The number of street children in developed and developing nations is rising, often in the midst of prosperity. These original contributions study and compare the living conditions and educational experiences of homeless children in the United States, Brazil and Cuba. Because social policy and economic factors are central to these children's plight, Mickelson and her contributors employ a political economy perspective to examine the lives of the children and the educational and social programs-successful and unsuccessful-that are designed to serve them. The book examines formal and informal programs, compares and contrasts children's situations in each country, and offers policy recommendations. Throughout the book, case studies are combined with recent statistical and demographic facts about each country. Also includes maps. Contributors: Fernanda Goncalves Almeida, Jean Anyon, Lynn G. Beck, Inaia Maria Moreira de Carvalho, Anthony Dewees, Marian Wright Edelman, Ligia Gomes Elliot, Irving Epstein, Maria Luisa Gonzalez, Linda Holman, Ana Huerta-Macias, Martha Knisely Huggins, Steven J. Klees, Lori Korinek, Sheryl L. Lutjens, Myriam P. Mesquita, Virginia Laycock McLaughlin, Roslyn Arlin Mickelson, Nelly de Mendoca Moulin, Rebecca L. Newman, Ralph da Costa Nunez, Vilma Periera, Marc Posner, Amelia Maria Noronha Pessoa de Queiroz, Yvonne Rafferty, Irene Rizzini, Fulvia Rosemberg, Murilo Tadeu Moreira Silva, James H. Stronge, Chriss Walther-Thomas
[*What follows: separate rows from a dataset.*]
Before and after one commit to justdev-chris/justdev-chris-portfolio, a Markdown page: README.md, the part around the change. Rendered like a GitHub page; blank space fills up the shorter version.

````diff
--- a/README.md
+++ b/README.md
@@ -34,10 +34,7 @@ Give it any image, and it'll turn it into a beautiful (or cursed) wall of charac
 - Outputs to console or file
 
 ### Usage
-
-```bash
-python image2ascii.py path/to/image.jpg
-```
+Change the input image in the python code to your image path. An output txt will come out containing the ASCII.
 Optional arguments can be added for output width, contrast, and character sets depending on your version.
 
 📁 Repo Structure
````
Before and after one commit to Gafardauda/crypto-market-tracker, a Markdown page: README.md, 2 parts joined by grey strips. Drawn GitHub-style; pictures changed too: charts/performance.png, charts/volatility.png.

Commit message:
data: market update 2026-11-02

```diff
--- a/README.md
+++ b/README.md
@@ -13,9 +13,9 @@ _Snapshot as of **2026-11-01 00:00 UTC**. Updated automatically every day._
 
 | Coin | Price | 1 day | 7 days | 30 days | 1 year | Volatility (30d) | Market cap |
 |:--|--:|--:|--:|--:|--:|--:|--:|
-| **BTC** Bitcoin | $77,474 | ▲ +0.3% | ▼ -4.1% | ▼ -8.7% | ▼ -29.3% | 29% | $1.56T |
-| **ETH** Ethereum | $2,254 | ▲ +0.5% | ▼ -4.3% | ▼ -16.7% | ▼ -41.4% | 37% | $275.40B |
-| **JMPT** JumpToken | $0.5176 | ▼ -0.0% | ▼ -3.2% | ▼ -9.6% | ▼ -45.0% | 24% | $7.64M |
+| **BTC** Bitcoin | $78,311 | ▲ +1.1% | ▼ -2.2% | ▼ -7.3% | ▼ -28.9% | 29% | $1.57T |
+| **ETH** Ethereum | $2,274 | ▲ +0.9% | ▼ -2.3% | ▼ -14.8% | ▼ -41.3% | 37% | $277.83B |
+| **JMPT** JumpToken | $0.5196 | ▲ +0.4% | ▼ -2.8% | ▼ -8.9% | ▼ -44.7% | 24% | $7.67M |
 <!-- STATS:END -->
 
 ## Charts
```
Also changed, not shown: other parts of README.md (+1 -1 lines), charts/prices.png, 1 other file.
"In her Foreword, Marian Wright Edelman, founder of the Children's Defense Fund, promotes this book as one that "shows us the face of homelessness in Brazil, Cuba, and the United States." Mickelson's book certainly does that, while offering the reader comparative analysis of education for the least priviledged children in the context of globalization. The book will be most appreciated by students of the social foundations of education and by sociologists of education who are looking to connect the education of children with larger scale social processes.."
-Contemporary Sociology, May 2001